But he said it was an easier choice than dropping the neo-Nazi site The Daily Stormer and the website 8chan, which were not places where specific violent plans were being made.
In a post on Wednesday, Prince and another executive wrote that they thought basic security and caching services were infrastructure, like being connected to the internet, and that they shouldn't be held responsible for content without a court case. They said that was different from website hosting, which should have more responsibility and freedom.
Prince said Saturday that he still believes that, and in a new post he said that dropping Kiwi Farms was a "dangerous" choice. In the interview, he said that it could make forum users get even more angry, and that the forum would probably come back online with the help of Cloudflare's competitors.
"This could make the problem worse by making the posters at Kiwi Farms feel like they are being attacked," Prince told The Post.
Some experts in technology agreed with Cloudflare's decision not to act. Director of the Program on Platform Regulation at Stanford's Cyber Policy Center Daphne Keller said that the current government of India recently put pressure on Facebook to remove content from political opponents.
"The question is, which parts of the technical "stack" of the internet are supposed to be neutral and which ones are supposed to moderate content? Is there a middle set of rules that should apply to the middle layers?" Keller said so to The Post.
But many technologists didn't agree with the previous point of view. Alex Stamos of Stanford University wrote on Twitter on Friday that continuing to serve Kiwi Farms was "not tenable."
"Soon, a doctor, an activist, or a trans person will be doxxed and killed, or a mass shooter will get ideas from that site. The investigation will show how the killer was connected to the site, and Cloudflare's enterprise base will disappear," Stamos wrote.
Prince said in the interview that he couldn't say how many new threats he had seen on Kiwi Farms, but he did say that they were getting worse quickly along with the forum's criticism. He said that the company had shared details with the FBI and law enforcement in the UK and Australia, but none of those agencies had asked him, even informally, to drop Kiwi Farms. Concerns about violent organizing online have been growing for years, and they have gotten worse since the attack on the U.S. Capitol on January 6, 2021. Law enforcement and intelligence agencies have also warned of possible violence around the November elections, or even earlier, because former president Donald Trump has compared the FBI and other institutions to organized crime.
Threats have been made against children's hospitals because of what others have said online about gender issues.
Moon, who started Kiwi Farm, used to be the administrator of 8chan, a forum that supporters of the extremist QAnon group used a lot.

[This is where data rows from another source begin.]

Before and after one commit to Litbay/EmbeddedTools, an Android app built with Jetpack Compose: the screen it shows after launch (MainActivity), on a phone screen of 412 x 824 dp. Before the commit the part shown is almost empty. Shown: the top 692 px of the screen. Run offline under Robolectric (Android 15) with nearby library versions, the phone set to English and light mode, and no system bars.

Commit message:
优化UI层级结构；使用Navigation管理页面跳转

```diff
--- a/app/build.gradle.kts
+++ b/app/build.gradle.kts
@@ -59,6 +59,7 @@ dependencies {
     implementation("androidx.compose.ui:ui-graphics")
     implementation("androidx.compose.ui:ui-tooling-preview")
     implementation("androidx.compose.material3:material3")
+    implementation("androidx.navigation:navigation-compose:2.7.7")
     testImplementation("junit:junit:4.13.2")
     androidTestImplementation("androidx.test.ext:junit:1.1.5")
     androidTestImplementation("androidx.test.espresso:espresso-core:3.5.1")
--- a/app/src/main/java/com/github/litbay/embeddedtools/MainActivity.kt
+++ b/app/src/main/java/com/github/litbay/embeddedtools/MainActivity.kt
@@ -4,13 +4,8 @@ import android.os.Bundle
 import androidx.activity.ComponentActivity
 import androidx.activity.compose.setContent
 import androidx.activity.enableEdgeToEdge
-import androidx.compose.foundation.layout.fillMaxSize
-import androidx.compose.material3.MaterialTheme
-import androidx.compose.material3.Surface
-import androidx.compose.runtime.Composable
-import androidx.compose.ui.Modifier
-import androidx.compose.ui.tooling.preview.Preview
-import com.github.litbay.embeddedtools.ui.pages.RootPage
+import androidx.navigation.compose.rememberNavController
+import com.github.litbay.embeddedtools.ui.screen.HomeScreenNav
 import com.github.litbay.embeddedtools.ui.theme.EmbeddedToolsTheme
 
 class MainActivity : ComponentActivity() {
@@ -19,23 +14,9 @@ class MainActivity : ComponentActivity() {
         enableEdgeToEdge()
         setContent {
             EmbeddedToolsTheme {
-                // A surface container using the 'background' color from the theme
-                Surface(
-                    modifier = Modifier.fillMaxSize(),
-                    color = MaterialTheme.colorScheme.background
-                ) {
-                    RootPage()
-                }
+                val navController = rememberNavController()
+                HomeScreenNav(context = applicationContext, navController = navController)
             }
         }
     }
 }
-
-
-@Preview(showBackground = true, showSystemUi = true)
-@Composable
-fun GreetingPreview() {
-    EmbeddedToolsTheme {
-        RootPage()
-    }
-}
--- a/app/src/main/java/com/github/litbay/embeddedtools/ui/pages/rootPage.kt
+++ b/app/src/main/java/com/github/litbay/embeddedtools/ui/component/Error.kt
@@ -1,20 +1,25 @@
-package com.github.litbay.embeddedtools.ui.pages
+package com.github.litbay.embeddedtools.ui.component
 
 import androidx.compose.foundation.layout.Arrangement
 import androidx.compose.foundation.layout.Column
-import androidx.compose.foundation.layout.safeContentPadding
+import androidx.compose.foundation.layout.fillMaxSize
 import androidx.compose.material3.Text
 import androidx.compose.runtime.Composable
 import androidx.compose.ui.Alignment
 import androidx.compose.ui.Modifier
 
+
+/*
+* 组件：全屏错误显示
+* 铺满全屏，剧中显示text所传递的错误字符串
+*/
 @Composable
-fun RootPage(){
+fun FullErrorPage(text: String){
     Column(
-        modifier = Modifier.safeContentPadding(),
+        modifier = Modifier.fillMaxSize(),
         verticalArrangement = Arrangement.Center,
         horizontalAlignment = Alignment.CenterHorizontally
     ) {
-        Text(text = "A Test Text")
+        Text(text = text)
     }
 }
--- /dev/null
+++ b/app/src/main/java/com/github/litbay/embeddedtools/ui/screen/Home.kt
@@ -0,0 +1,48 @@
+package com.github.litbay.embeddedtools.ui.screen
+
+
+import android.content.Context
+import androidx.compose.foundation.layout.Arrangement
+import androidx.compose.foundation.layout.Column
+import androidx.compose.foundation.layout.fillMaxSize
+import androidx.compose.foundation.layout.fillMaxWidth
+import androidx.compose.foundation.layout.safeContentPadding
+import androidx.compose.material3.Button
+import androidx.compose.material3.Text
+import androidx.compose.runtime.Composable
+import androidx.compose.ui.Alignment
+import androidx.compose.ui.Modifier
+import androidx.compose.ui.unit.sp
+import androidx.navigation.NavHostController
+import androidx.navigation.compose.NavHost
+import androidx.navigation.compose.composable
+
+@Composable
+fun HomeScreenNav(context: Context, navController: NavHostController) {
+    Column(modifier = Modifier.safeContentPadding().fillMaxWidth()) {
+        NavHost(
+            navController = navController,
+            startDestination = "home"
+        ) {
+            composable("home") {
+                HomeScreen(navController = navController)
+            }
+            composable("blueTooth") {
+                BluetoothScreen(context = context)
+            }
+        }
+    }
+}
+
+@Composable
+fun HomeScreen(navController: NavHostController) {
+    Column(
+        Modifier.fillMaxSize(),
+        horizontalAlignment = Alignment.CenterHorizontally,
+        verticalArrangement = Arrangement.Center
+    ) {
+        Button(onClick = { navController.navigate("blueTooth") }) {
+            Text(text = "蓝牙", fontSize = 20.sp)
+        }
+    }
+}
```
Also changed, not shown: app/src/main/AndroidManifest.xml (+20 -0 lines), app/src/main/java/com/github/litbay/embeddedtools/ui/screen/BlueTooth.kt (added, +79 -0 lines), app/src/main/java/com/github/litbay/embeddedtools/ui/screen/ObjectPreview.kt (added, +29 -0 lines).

After Kiwi Farms posted a video of the 2019 Christchurch mosque shootings that killed 51 people, New Zealand ISPs blocked the site after Moon refused to give police information about posts about the shootings.
Kiwi Farms was kicked off of its domain registrar, DreamHost, last July after a software developer named Near killed himself. Near had been a longtime target of the site's users.
Erin Reed, a trans activist and content creator, tweeted on Saturday, "Like many trans people who have come out about being targeted by this site, I was also targeted by Kiwifarms." "They showed up at the courthouse in my town to take my divorce papers. They put up pictures from Google Maps of my house. They try to frighten trans people into keeping quiet.
But trans activist Chelsea Manning gave a more nuanced view. "I don't think that asking hosting providers to take these things down is a long-term solution to this kind of dangerous speech," she told The Post. "We need a longer-term plan that is more balanced and measured."